Throughout the story, the player has the option of supporting one of two opposing factions. The outcome of events varies depending on their choice, adding to the replay value. These choices also affect the world, with some giving players a better chance of survival and others assisting them in traversing the world. The world can adapt to the player’s choices, and the same is true for the story, allowing you to play the game multiple times and have a unique experience each time.
However, not everything is as rosy. As I spent more time playing the game, I ran into some quite distracting bugs. I was unable to progress in a quest at one point because the NPC was nowhere to be found. I also noticed that some of the NPCs had jerky animations, and some of the gameplay feels janky at times. It is not a perfect game by any means, even though it is technically quite beautiful, with the ability to play at 30 and 60 frames per second. I stuck with 30 frames per second because I preferred to have the ray-tracing enabled for shadows, which does improve immersion. I believe a replay would be better with the 60 FPS option.
The story, on the other hand, is the game’s biggest letdown. The writing isn’t all that terrible, and it hovers somewhere between good and bad. It’s adequate for a game that thrives on the zombie apocalypse, but it could have been better if the characters were fleshed out a little more.
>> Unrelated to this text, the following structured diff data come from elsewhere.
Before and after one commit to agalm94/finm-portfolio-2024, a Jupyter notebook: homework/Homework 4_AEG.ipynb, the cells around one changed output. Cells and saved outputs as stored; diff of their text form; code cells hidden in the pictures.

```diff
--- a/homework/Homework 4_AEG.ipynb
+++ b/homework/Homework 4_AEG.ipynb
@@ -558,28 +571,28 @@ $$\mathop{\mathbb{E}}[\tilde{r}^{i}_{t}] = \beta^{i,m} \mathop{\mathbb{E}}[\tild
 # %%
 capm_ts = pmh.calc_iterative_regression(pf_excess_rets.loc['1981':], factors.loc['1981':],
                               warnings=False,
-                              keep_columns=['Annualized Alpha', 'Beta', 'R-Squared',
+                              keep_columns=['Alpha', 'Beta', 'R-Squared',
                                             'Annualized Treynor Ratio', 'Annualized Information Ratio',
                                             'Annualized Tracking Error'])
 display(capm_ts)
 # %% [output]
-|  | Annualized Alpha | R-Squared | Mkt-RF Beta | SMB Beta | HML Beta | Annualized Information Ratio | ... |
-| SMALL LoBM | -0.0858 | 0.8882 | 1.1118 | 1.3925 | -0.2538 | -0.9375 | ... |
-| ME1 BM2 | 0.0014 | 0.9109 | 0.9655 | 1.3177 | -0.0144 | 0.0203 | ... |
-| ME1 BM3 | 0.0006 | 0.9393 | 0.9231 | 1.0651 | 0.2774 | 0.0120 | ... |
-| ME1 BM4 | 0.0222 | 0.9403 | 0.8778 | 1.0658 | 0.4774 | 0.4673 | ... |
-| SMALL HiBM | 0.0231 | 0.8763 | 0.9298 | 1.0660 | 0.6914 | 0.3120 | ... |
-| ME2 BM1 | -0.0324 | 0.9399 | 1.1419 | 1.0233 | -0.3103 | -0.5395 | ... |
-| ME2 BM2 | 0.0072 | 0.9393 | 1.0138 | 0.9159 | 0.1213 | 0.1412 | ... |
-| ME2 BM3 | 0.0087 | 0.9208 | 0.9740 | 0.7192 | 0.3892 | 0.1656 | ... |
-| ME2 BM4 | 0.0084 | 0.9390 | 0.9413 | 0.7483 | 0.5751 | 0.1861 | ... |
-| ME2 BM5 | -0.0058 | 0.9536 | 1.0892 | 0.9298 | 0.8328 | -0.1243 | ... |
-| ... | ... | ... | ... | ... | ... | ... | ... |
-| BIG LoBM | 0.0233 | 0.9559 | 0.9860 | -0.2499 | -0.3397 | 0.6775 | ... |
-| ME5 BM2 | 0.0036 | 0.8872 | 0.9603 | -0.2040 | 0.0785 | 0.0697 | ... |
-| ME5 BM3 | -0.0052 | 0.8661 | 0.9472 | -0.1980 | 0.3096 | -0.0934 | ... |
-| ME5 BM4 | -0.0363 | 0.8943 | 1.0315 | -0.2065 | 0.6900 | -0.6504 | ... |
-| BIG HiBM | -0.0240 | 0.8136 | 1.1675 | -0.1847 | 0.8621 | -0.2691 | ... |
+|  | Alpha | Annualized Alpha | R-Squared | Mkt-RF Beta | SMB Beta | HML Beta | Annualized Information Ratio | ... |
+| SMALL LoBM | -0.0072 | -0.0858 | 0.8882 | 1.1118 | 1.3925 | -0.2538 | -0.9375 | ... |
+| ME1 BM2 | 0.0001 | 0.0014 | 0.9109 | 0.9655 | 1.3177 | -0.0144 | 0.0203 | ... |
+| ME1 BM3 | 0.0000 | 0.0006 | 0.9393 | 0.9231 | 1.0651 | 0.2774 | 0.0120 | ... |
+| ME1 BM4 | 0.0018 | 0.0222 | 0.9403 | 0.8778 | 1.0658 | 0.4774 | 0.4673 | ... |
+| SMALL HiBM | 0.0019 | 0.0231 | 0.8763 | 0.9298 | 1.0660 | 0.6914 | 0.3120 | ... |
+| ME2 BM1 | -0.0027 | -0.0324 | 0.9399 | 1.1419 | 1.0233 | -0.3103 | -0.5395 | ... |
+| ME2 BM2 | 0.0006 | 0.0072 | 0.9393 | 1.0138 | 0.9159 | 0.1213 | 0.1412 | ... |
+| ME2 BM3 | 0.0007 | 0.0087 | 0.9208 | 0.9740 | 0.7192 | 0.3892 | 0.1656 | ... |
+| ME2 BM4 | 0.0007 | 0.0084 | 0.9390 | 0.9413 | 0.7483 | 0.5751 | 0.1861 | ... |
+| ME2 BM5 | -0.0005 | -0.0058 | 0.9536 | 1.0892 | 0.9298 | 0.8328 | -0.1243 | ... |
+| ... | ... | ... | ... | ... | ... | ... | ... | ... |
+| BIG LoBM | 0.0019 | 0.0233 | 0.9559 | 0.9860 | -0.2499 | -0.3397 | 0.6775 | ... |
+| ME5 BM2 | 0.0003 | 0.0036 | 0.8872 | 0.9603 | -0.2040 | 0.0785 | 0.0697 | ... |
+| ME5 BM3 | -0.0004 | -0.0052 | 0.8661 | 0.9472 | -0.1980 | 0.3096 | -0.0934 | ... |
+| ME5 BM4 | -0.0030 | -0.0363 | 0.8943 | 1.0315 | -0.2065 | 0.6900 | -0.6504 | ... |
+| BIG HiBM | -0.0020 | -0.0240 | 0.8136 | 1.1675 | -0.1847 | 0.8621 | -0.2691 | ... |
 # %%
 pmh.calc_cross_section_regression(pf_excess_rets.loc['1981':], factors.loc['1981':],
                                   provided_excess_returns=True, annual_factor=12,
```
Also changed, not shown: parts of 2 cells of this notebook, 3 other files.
This is especially true for the main protagonist, who often feels like a soulless husk, which is unfortunate. For me, the ending was also a huge letdown, but this is entirely subjective.